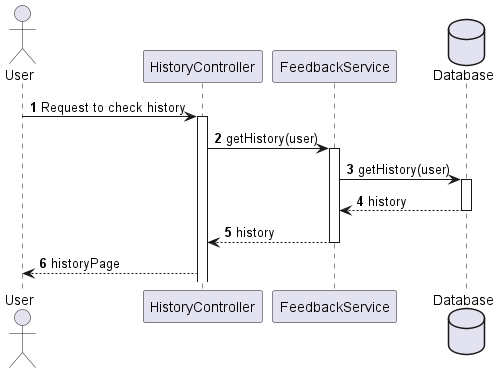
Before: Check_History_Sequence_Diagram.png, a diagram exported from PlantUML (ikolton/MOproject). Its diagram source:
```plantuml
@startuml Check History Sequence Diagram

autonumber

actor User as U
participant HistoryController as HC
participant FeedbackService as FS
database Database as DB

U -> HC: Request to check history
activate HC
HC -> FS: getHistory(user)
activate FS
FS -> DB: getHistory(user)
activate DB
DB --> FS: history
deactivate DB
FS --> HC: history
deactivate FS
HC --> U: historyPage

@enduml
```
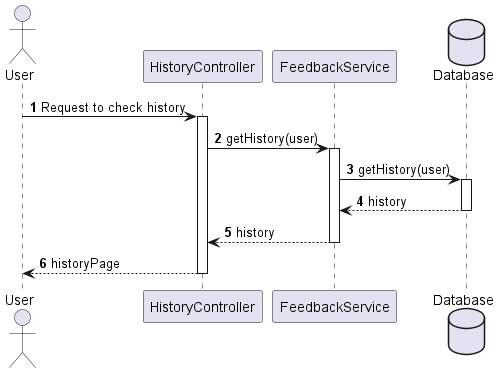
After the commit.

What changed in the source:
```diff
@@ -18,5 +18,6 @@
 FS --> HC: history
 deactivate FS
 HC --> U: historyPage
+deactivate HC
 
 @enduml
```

...

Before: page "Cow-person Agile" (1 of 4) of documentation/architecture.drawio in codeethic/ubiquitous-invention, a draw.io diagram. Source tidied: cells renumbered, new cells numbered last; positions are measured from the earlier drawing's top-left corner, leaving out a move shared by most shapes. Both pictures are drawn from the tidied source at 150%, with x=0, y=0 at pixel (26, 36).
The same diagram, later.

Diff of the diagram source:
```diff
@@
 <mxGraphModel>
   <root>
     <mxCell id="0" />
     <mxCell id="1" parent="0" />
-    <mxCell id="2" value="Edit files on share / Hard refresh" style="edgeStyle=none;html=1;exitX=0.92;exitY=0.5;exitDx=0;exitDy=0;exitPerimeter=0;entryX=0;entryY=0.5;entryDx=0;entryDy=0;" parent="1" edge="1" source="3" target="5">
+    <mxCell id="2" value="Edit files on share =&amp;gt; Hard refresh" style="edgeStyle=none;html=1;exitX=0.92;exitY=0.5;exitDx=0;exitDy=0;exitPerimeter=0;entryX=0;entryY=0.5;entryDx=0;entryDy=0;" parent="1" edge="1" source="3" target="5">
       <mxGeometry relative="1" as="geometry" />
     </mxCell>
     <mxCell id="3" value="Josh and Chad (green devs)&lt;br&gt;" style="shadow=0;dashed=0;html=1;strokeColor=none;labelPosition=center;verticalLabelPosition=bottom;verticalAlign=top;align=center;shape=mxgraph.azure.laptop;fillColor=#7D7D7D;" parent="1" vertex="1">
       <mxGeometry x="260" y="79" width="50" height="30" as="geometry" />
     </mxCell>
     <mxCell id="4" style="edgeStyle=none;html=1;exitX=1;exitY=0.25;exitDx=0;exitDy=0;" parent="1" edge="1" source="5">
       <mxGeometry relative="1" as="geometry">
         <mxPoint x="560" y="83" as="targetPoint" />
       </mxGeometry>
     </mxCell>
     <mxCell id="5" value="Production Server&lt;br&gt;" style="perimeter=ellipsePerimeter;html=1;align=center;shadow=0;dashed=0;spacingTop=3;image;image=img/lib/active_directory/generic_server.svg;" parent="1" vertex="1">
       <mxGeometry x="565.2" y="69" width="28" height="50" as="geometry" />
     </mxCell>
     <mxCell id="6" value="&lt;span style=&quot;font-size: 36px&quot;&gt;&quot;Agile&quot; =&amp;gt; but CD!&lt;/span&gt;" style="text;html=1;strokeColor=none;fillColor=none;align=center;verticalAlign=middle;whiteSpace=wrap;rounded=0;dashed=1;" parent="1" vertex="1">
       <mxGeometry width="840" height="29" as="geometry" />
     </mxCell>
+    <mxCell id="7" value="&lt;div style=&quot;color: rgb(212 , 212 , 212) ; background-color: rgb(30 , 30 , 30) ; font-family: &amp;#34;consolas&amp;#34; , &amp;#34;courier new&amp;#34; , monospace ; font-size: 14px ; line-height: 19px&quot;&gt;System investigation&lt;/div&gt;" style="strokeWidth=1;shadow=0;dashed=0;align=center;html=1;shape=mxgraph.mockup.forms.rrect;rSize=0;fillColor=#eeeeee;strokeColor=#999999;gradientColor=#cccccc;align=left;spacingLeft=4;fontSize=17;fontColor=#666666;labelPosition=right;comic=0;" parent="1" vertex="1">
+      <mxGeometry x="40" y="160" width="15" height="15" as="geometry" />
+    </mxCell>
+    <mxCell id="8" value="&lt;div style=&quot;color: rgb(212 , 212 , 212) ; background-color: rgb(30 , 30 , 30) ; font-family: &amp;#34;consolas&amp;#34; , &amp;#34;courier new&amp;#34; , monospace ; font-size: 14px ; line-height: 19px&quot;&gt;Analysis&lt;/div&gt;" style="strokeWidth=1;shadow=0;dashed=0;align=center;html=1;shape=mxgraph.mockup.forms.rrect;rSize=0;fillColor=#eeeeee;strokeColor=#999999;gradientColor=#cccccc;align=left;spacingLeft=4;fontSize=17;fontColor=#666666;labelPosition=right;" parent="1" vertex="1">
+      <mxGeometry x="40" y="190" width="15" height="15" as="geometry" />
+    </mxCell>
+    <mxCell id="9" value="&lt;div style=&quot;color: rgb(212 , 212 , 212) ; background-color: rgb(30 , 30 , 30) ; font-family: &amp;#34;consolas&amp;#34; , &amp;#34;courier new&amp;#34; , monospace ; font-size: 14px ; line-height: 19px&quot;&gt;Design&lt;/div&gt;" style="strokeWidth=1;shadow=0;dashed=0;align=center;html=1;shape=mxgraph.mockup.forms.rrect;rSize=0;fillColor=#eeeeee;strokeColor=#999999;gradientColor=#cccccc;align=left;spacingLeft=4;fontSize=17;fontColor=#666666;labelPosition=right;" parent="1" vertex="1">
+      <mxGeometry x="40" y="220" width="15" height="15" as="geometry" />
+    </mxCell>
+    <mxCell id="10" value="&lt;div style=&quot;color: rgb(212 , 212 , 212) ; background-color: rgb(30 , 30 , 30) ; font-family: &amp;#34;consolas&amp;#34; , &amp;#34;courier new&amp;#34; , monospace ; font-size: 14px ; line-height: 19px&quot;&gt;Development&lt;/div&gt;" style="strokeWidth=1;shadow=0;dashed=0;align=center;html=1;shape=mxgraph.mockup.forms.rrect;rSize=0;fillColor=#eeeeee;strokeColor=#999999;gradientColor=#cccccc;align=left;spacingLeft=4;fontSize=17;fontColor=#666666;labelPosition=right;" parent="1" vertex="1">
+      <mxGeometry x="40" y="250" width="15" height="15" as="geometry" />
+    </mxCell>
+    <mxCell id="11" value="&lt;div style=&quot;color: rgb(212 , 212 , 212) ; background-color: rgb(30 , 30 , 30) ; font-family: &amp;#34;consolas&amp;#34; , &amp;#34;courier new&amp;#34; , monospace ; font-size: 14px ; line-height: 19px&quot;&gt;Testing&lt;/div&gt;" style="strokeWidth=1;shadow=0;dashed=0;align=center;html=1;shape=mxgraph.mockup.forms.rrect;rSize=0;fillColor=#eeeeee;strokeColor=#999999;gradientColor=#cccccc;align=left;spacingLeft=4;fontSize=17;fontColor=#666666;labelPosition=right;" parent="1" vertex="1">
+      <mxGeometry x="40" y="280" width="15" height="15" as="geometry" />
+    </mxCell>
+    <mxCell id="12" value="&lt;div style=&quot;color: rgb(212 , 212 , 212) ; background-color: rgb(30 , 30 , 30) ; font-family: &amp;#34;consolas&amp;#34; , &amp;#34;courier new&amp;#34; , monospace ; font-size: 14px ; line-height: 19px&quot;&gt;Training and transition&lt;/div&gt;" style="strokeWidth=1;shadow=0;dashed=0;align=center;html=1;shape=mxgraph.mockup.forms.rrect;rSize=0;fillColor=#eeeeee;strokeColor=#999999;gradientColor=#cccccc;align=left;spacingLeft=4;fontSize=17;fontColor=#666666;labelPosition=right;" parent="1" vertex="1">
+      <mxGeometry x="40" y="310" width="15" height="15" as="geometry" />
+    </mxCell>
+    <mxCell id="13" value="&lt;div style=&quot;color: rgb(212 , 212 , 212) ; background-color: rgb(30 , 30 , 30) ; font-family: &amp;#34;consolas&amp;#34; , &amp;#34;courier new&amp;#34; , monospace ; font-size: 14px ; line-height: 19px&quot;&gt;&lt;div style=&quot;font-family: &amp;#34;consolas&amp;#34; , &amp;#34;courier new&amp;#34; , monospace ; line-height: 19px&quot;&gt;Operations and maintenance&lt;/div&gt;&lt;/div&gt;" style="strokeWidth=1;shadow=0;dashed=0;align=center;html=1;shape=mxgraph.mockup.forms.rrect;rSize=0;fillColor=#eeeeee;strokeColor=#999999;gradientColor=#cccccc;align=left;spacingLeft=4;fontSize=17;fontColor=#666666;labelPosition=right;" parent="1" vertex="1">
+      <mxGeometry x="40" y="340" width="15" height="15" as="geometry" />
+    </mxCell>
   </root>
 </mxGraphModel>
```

What this task involves: Every line of the listing above that contains "exitPerimeter" is to be copied.

Response box:
-    <mxCell id="2" value="Edit files on share / Hard refresh" style="edgeStyle=none;html=1;exitX=0.92;exitY=0.5;exitDx=0;exitDy=0;exitPerimeter=0;entryX=0;entryY=0.5;entryDx=0;entryDy=0;" parent="1" edge="1" source="3" target="5">
+    <mxCell id="2" value="Edit files on share =&amp;gt; Hard refresh" style="edgeStyle=none;html=1;exitX=0.92;exitY=0.5;exitDx=0;exitDy=0;exitPerimeter=0;entryX=0;entryY=0.5;entryDx=0;entryDy=0;" parent="1" edge="1" source="3" target="5">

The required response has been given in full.